How many of us are completely clear on what we want? Singular in our goal, focused and defined in our mission? I know that I for one waver like crazy, always learning a little more, or seeing another side or doubting what can be. I’m guessing that I’m not alone on that either. So we try as much as possible to lock down the idea, put pen to paper, detail the desire and create a “5 year plan”. All in an effort to manifest exactly what we want, but what about what we get in the mean time?
This is where gratitude comes into play and challenges the tenets of manifestation.
“If I’m so focused on what I think I want, are my eyes open to what I get?”
Now, don’t get me wrong, I’m not saying that the two concepts are contradictory, in fact, what I’m suggesting is that the universe has a more keen ear than we can imagine, and maybe just maybe the whisper of what you really want is much louder than the demands of what you plan for yourself.
Gratitude is by definition the appreciation of what you have in your life. Appreciation for that which spontaneously manifests itself in your day to day. But often, even if it’s some kind of wonderful, we only see it as a deviation from or written goals. I’m guilty of this to a fault. The problem is, in doing this, I turn my goals into a source of stress and negativity, filling my days with “I should be…” “why am I not…” and “I need to be…” and end up in a place of lack rather than seeing what I have and what I am fortunate to encounter.
I return, as I often do to nature and the outdoors to provide metaphors that help me make sense of it all, and see it like this:
If you have a destination in mind…that is wonderful, but if you expect that the trail will not twist and wind you are a fool.

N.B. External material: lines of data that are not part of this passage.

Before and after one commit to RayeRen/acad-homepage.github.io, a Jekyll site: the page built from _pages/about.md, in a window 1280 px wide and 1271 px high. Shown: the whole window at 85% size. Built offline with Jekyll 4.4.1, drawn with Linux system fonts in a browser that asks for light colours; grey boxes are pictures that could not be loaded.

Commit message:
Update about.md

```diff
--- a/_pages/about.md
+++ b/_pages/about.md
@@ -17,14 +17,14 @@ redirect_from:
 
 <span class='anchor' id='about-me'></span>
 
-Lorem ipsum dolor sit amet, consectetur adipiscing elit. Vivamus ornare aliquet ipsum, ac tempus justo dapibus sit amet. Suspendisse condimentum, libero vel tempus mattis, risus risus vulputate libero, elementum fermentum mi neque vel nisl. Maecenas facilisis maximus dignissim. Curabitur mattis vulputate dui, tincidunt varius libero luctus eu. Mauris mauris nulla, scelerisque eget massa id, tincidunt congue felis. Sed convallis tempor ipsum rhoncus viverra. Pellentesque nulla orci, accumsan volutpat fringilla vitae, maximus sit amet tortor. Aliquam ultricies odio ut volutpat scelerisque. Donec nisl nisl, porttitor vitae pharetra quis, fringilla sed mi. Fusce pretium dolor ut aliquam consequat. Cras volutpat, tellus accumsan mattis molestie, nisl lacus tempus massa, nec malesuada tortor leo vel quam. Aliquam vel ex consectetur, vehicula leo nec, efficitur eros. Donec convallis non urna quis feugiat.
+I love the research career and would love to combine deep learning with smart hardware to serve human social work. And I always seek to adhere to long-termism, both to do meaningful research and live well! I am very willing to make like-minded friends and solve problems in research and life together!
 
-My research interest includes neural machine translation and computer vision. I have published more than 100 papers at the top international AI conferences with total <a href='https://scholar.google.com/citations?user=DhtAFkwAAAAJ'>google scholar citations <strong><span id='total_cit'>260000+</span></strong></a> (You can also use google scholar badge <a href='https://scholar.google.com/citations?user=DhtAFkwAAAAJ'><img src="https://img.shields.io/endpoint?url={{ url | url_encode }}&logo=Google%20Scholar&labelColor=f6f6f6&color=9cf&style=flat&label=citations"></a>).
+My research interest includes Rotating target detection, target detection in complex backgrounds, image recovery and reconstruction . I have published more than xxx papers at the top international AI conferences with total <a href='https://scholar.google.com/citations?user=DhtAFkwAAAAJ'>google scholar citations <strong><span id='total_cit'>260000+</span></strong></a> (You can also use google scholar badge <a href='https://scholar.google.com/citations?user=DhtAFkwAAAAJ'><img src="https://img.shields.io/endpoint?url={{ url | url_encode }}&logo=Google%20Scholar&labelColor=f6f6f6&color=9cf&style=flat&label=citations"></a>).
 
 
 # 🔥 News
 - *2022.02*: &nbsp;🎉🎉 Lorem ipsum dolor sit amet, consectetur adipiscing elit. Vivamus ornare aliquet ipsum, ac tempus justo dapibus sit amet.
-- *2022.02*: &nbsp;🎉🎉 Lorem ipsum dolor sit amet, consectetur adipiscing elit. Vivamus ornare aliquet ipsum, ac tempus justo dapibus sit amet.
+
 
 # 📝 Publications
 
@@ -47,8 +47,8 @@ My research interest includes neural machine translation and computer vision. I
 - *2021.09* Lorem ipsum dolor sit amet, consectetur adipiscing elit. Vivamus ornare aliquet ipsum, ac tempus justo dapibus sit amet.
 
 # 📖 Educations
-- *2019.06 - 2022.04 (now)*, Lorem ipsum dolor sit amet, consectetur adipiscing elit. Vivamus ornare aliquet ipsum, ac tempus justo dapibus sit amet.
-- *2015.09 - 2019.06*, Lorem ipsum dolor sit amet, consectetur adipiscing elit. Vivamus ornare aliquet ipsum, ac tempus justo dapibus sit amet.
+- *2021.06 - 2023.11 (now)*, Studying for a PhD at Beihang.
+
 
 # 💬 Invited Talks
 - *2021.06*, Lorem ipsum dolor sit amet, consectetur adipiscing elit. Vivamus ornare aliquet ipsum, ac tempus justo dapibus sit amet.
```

If you are annoyed by every stream you encounter you will lose hope, and if you see the peaks and valleys along the way as reasons to give up, you are already lost.
Some may go out and blast roads and tunnels to get to their destination as fast as possible, and thats has its benefits, but I am choosing to walk the path thats ahead of me, keep my eye on where I want to be and be grateful for everything that I encounter along the way.